Task goal: In the entries below, find every line with the string "graduals" and copy it.

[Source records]
******************************

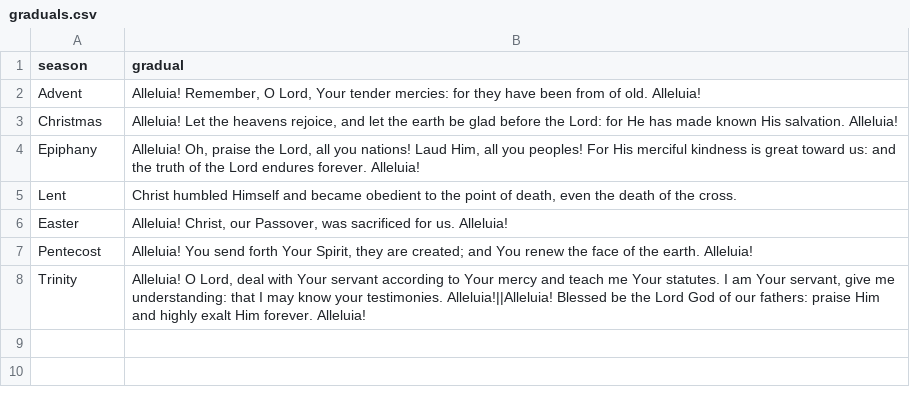
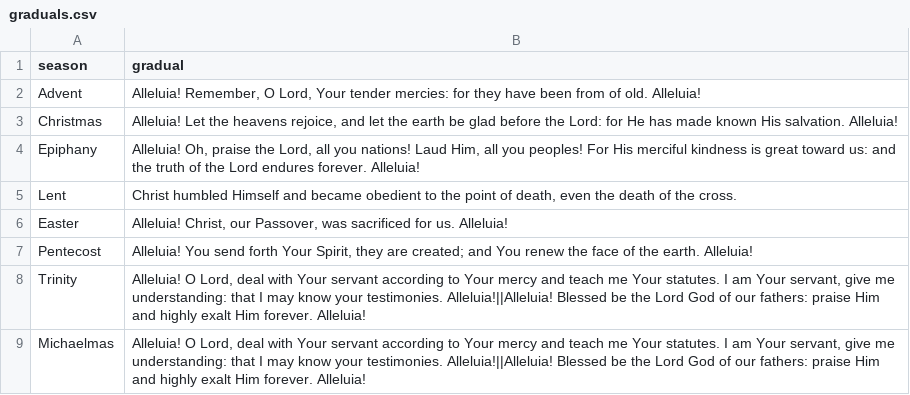
Before and after one commit to benyakov/serviceplanner, a CSV file: utility/churchyear/graduals.csv, drawn as a sheet; the diff names each change by its address in the sheet, - before the commit and + after, or states it on an @@ line.

Commit message:
Michaelmas season gradual, fillservicetables.php
Updated fillservicetables.php to use new $db object.

```diff
--- a/utility/churchyear/graduals.csv
+++ b/utility/churchyear/graduals.csv
+row 9: Michaelmas | Alleluia! O Lord, deal with Your servant according to Your mercy and teach me Your statutes. I am Your servant, give me understanding: that I may know your testimonies. Alleluia!||Alleluia! Blessed be the Lord God of our fathers: praise Him and highly exalt Him forever. Alleluia!
```
Also changed, not shown: 1 other file.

******************************

The completed task:
Before and after one commit to benyakov/serviceplanner, a CSV file: utility/churchyear/graduals.csv, drawn as a sheet; the diff names each change by its address in the sheet, - before the commit and + after, or states it on an @@ line.
--- a/utility/churchyear/graduals.csv
+++ b/utility/churchyear/graduals.csv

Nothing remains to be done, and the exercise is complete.